Some sneak into shelters at night and then slip out in the morning, praying they won't be noticed. Others avoid government help altogether, preferring to ride out the chaos and destruction alone in a foreign land.
For illegal immigrants, the aftermath of Hurricane Katrina (search) has meant not only living without a home, money or belongings, but also steering clear of the government officials who have flocked to the area, for fear of deportation.
Tens of thousands of illegal immigrants live in the hardest-hit areas, although nobody knows exactly how many. Jeffrey Passel of the Pew Hispanic Center (search) gave a conservative estimate of 20,000 to 35,000 in Louisiana, Mississippi and Alabama.
Mexican President Vicente Fox (search) appealed to one of the largest illegal populations in the devastated region with messages in English and Spanish, urging them to seek help from Mexican consulates or U.S. rescue workers.
"We ask that you work without fear with the U.S. authorities and cooperate with them," he said. "Don't be afraid to follow rescue officials' directions.
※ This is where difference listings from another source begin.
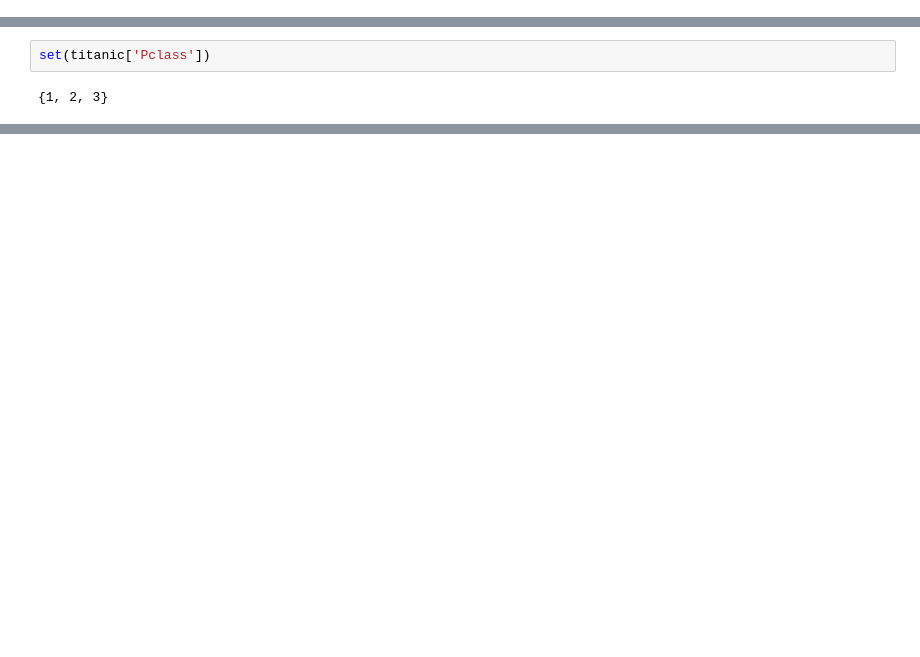
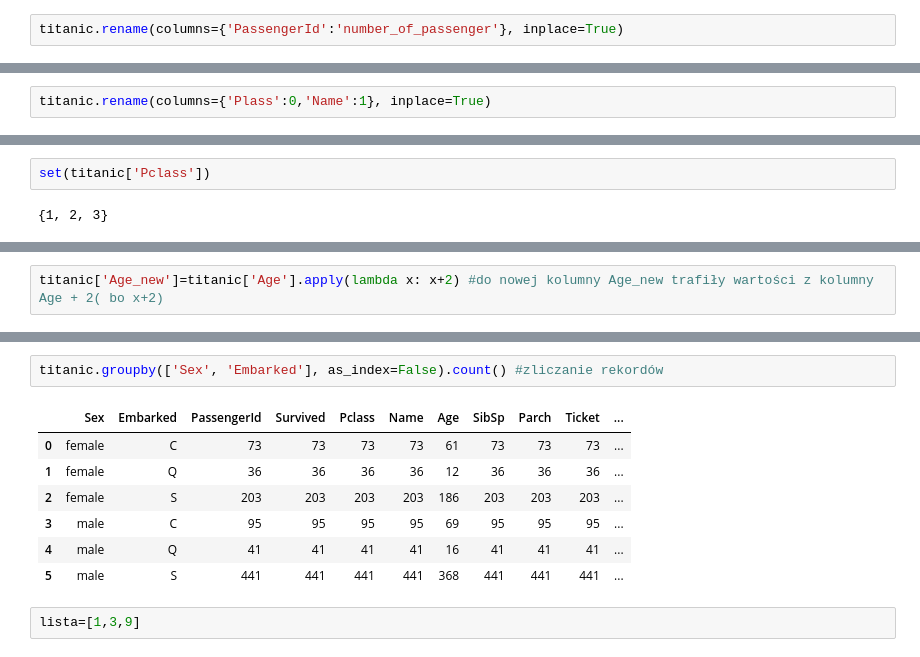
Before and after one commit to Joanna0512/Pandas_Powt-rka, a Jupyter notebook: 04_04_23_Powtórka_z_przetwarzania_danych.ipynb, the cells around one changed output, grey strips where cells are left out. Saved outputs shown, nothing was run; the diff lists cells and outputs as text; blank space fills up the shorter version.

```diff
--- a/04_04_23_Powtórka_z_przetwarzania_danych.ipynb
+++ b/04_04_23_Powtórka_z_przetwarzania_danych.ipynb
@@ -405,0 +353,2 @@ len(set(titanic['Cabin']))
+# %%
+titanic.rename(columns={'PassengerId':'number_of_passenger'}, inplace=True)
@@ -405,0 +364,2 @@ len(set(titanic['Cabin']))
+# %%
+titanic.rename(columns={'Plass':0,'Name':1}, inplace=True)
@@ -436,0 +419,2 @@ set(titanic['Pclass'])
+# %%
+titanic['Age_new']=titanic['Age'].apply(lambda x: x+2) #do nowej kolumny Age_new trafiły wartości z kolumny Age + 2( bo x+2)
@@ -436,0 +439,12 @@ set(titanic['Pclass'])
+# %%
+titanic.groupby(['Sex', 'Embarked'], as_index=False).count() #zliczanie rekordów
+# %% [output]
+|  | Sex | Embarked | PassengerId | Survived | Pclass | Name | Age | SibSp | Parch | Ticket | ... |
+| 0 | female | C | 73 | 73 | 73 | 73 | 61 | 73 | 73 | 73 | ... |
+| 1 | female | Q | 36 | 36 | 36 | 36 | 12 | 36 | 36 | 36 | ... |
+| 2 | female | S | 203 | 203 | 203 | 203 | 186 | 203 | 203 | 203 | ... |
+| 3 | male | C | 95 | 95 | 95 | 95 | 69 | 95 | 95 | 95 | ... |
+| 4 | male | Q | 41 | 41 | 41 | 41 | 16 | 41 | 41 | 41 | ... |
+| 5 | male | S | 441 | 441 | 441 | 441 | 368 | 441 | 441 | 441 | ... |
+# %%
+lista=[1,3,9]
```
Also changed, not shown: parts of 95 cells of this notebook.
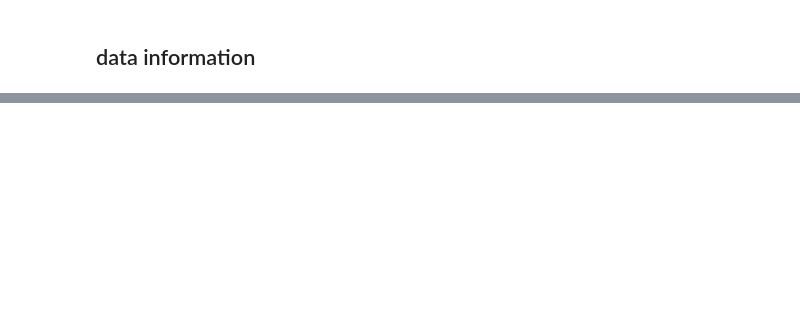
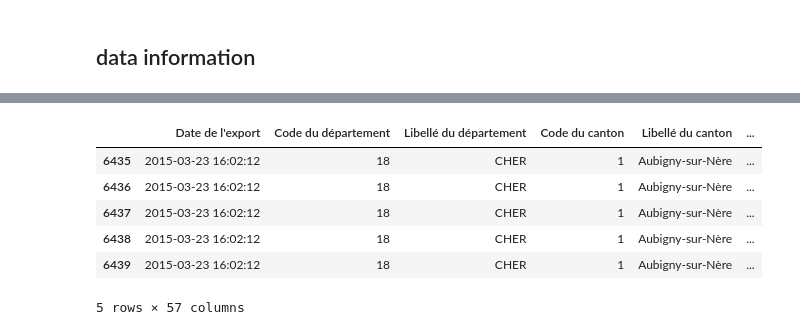
Before and after one commit to Anatharr/elections, a Jupyter notebook: EstiLection.ipynb, the cells around one changed output, grey strips where cells are left out. Saved outputs shown, nothing was run; the diff lists cells and outputs as text; code cells hidden in the pictures; blank space fills up the shorter version.

```diff
--- a/EstiLection.ipynb
+++ b/EstiLection.ipynb
@@ -20,0 +117,10 @@ data.describe()
+# %%
+cher_data.head()
+# %% [output]
+|  | Date de l'export | Code du département | Libellé du département | Code du canton | Libellé du canton | ... |
+| 6435 | 2015-03-23 16:02:12 | 18 | CHER | 1 | Aubigny-sur-Nère | ... |
+| 6436 | 2015-03-23 16:02:12 | 18 | CHER | 1 | Aubigny-sur-Nère | ... |
+| 6437 | 2015-03-23 16:02:12 | 18 | CHER | 1 | Aubigny-sur-Nère | ... |
+| 6438 | 2015-03-23 16:02:12 | 18 | CHER | 1 | Aubigny-sur-Nère | ... |
+| 6439 | 2015-03-23 16:02:12 | 18 | CHER | 1 | Aubigny-sur-Nère | ... |
+5 rows × 57 columns
```
Also changed, not shown: parts of 13 cells of this notebook, 2 other files.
They are capable people."
But many, mindful of their long and dangerous voyage to the United States, have ignored Fox's advice, choosing to work with local churches or within tight-knit, Spanish-speaking communities.
Consular officials are struggling to reach out to their citizens, attempting to locate the missing and determine who might have died. Mexican officials have even set up "mobile consulates" for illegal immigrants living outside major cities.
So far, few are responding.
Mexican immigrant Juan Zamora, cast out of his New Orleans apartment, sought temporary shelter at a church in Denham Springs. He called his family to let them know he was fine, but was afraid to contact U.S. or Mexican officials.
"You feel destroyed because you're left with nothing and have to start all over again," said Zamora, 40, who arrived in New Orleans three years ago to work odd jobs.
Some immigrants have stayed in flooded homes and apartments to protect their belongings, knowing they will not be eligible for most federal aid.
Rumors of deportations are rife, although U.S. officials have suspended for 45 days a requirement that employers check workers' identification. Fox also said the United States has promised not to send people home in the immediate aftermath, although Washington has not confirmed that.
In some cases, the decision to stay put has been fatal.
Four roommates — three Mexicans and a Honduran — decided to ride out the storm in their trailer in Marrero. They were asphyxiated by a faulty generator after the storm passed.
Jorge Vitanza, Honduras' vice consul to New Orleans, said his staff has been scouring refugee centers and Hispanic neighborhoods to see how many of the 150,000 Hondurans living in Louisiana need help.
Of the 9,600 Salvadorans in the affected area, only 40 have gone to shelters, said Margarita de Escobar, vice minister for Salvadorans living abroad.
About 40,000 Mexicans live in Louisiana and roughly 90 have been reported missing, said Juan Bosco Marti, director-general for North America at the Mexican Foreign Relations Department.
Mexican consular officials helped 297 Mexicans displaced by the hurricane as of Tuesday, repatriating 21 to Mexico at their request.
But Marti said most Mexicans fleeing the destruction have sought shelter with extended family rather than seeking government aid.
About half of Louisiana's 30,000 Vietnamese — many of whom fled war in their homeland decades ago — have taken refuge in churches or with friends and family in Houston, which also has a large Vietnamese population.
At a Baton Rouge camp, Hector Padilla, 49, a Honduran carpenter who lived in New Orleans, said many immigrants were talking of raids by immigration authorities.
Although Padilla said he had papers, he still was nervous.
"There is always fear when you aren't a U.S. citizen," he said. "There is always fear they will get you."